At a high level, the algorithms used by this ASR engine are similar to a typical software implementation. It searches a hidden Markov model (HMM) specified by weighted finite-state transducer (WFST) and deep neural network (DNN) statistical models. An audio waveform is split into frames, each of which is transformed into a high-dimensional feature space. The likelihoods of these feature vectors with respect to the acoustic models are evaluated by a fully-connected, feed-forward DNN. A Viterbi search maintains a set of active hypothesis and combines these likelihoods with transition probabilities from the WFST. At the end of an utterance, the most likely hypothesis is converted to a sequence of words.
Both the acoustic modeling and search are typically memory-intensive processes that become a performance and power bottleneck.

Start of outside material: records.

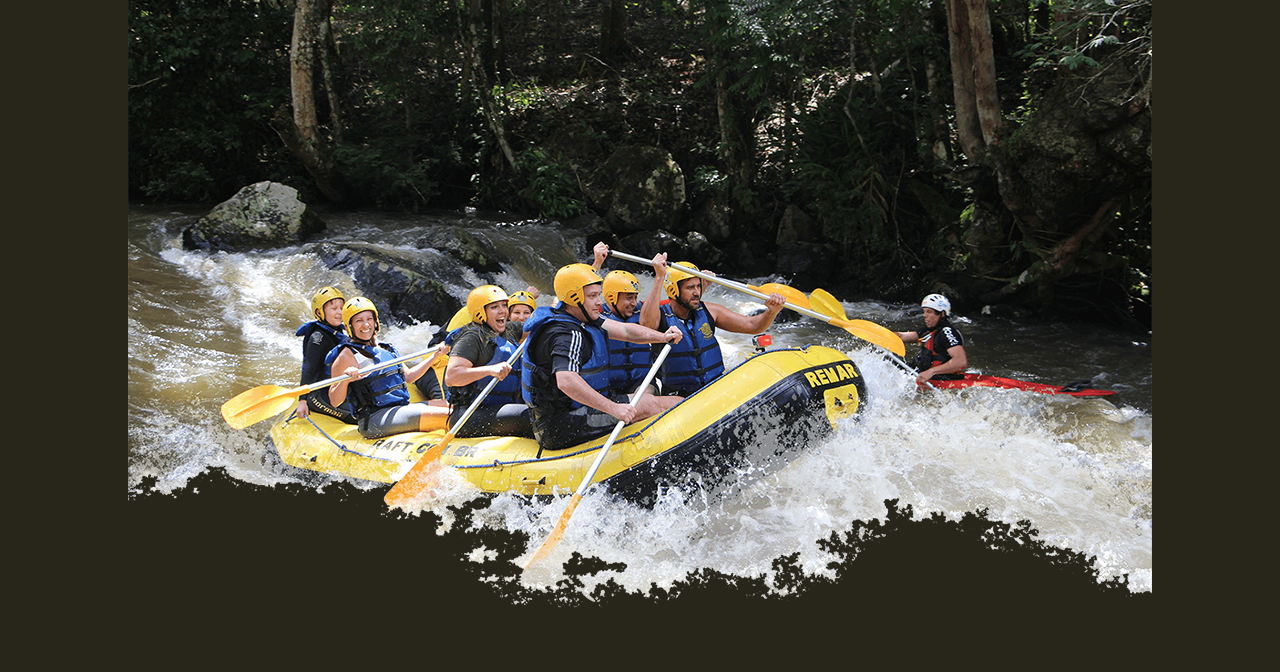
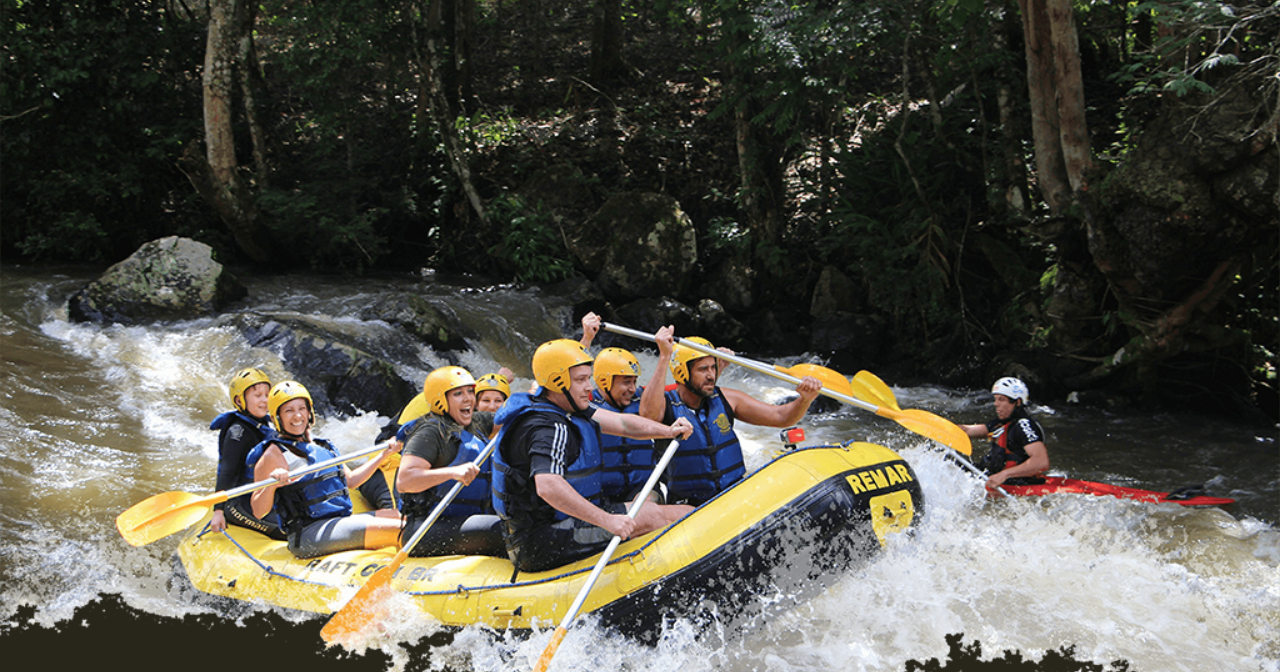
Before and after one commit to UnwilledMars/WebFundamentals, a plain HTML site: page wwr/index.html in a window 1280 px wide. Shown: the part 113-785 px from the top of the page. Drawn offline with Linux system fonts and the light colour scheme; a web font is replaced by a local one.

Commit message:
fixed img size

```diff
--- a/wwr/styles/styles.css
+++ b/wwr/styles/styles.css
@@ -30,7 +30,9 @@ div#content{
 nav a, section#hero_message h1, section#hero_message h4, div.button_box, main section, div#hero_box {
 text-align: center;
 }
-
+img#hero_img{
+    width: 100%;
+}
 div#background {
     height: 725px;
     background-color: #ffd342;
```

The Inventors mitigate this bottleneck by reducing off-chip bandwidth from three sources: 1) The acoustic model (DNN) parameters, which they train with all layers having a comparable number of nodes to maximize on-chip memory utilization; 2) The search graph (WEST) parameters, for which they use on-chip caching to reduce bandwidth and compress WEST with application-specific encodings to maximize hit rates; and 3) The static lattice snapshots constructed by the Viterbi algorithm to represents word hypotheses, which are stored on-chip rather than in external memory to create a much smaller data structure.